Task brief:
Please copy every line of the data in which the string "counts" appears.

Stored data:
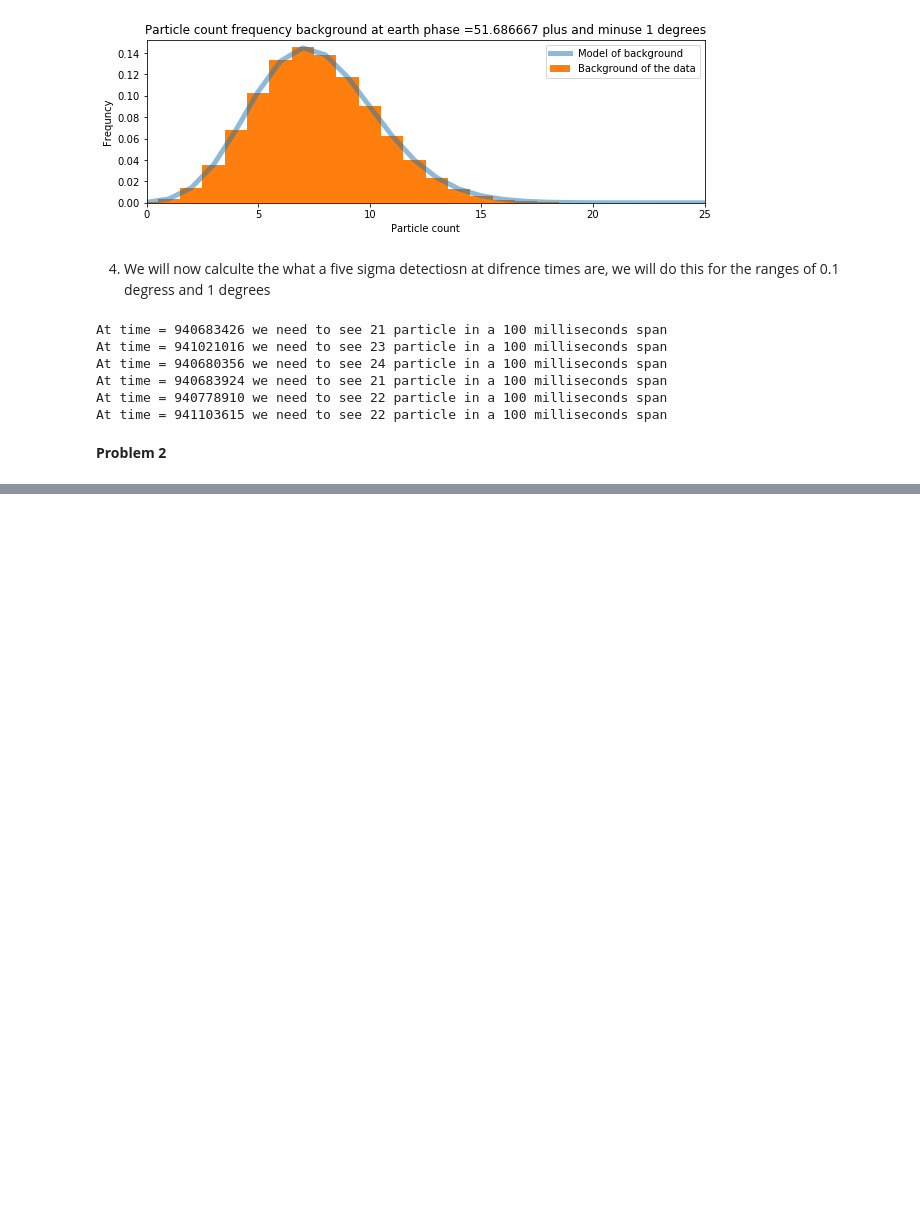
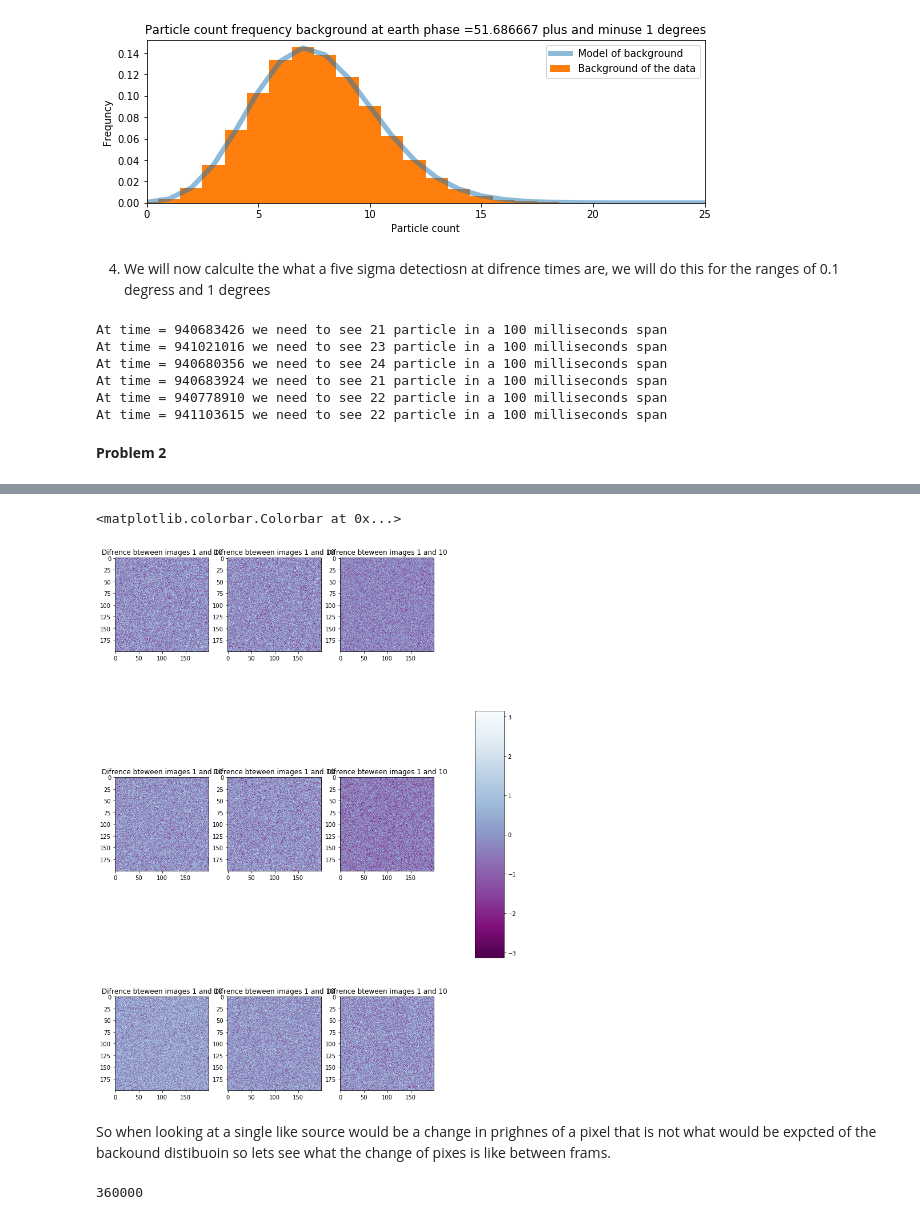
Before and after one commit to GammasBox/phys434Lab, a Jupyter notebook: Lab4.ipynb, the cells around one changed output, grey strips where cells are left out. Cells and saved outputs as stored; diff of their text form; code cells hidden in the pictures; blank space fills up the shorter version.

```diff
--- a/Lab4.ipynb
+++ b/Lab4.ipynb
@@ -317,0 +386,60 @@ c = Data['particle counts']
+# %%
+plt.subplot(331)
+difImage = image1-image2
+plt.imshow(difImage, cmap=plt.cm.BuPu_r)
+plt.title("Difrence bteween images 1 and 10")
+
+
+plt.subplot(332)
+difImage = image2-image3
+plt.imshow(difImage, cmap=plt.cm.BuPu_r)
+plt.title("Difrence bteween images 1 and 10")
+
+
+plt.subplot(333)
+difImage = image3-image4
+plt.imshow(difImage, cmap=plt.cm.BuPu_r)
+plt.title("Difrence bteween images 1 and 10")
+
+plt.subplot(334)
+difImage = image4-image5
+plt.imshow(difImage, cmap=plt.cm.BuPu_r)
+plt.title("Difrence bteween images 1 and 10")
+
+
+plt.subplot(335)
+difImage = image5-image6
+plt.imshow(difImage, cmap=plt.cm.BuPu_r)
+plt.title("Difrence bteween images 1 and 10")
+
+
+plt.subplot(336)
+difImage = image6-image7
+plt.imshow(difImage, cmap=plt.cm.BuPu_r)
+plt.title("Difrence bteween images 1 and 10")
+
+
+plt.subplot(337)
+difImage = image7-image8
+plt.imshow(difImage, cmap=plt.cm.BuPu_r)
+plt.title("Difrence bteween images 1 and 10")
+
+
+plt.subplot(338)
+difImage = image8-image9
+plt.imshow(difImage, cmap=plt.cm.BuPu_r)
+plt.title("Difrence bteween images 1 and 10")
+
+
+plt.subplot(339)
+difImage = image9-image10
+plt.imshow(difImage, cmap=plt.cm.BuPu_r)
+plt.title("Difrence bteween images 1 and 10")
+
+cax = plt.axes([1, 0.34, 0.07, 0.3])
+plt.colorbar(cax=cax)
+# %% [output]
+<matplotlib.colorbar.Colorbar at 0x...>
+[figure, added]
+# %% [markdown]
+So when looking at a single like source would be a change in prighnes of a pixel that is not what would be expcted of the backound distibuoin so lets see what the change of pixes is like between frams.
@@ -317,0 +484,5 @@ c = Data['particle counts']
+# %%
+
+len(diffAll )
+# %% [output]
+360000
```
Also changed, not shown: parts of 19 cells of this notebook.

Exercise answer:
@@ -317,0 +386,60 @@ c = Data['particle counts']
@@ -317,0 +484,5 @@ c = Data['particle counts']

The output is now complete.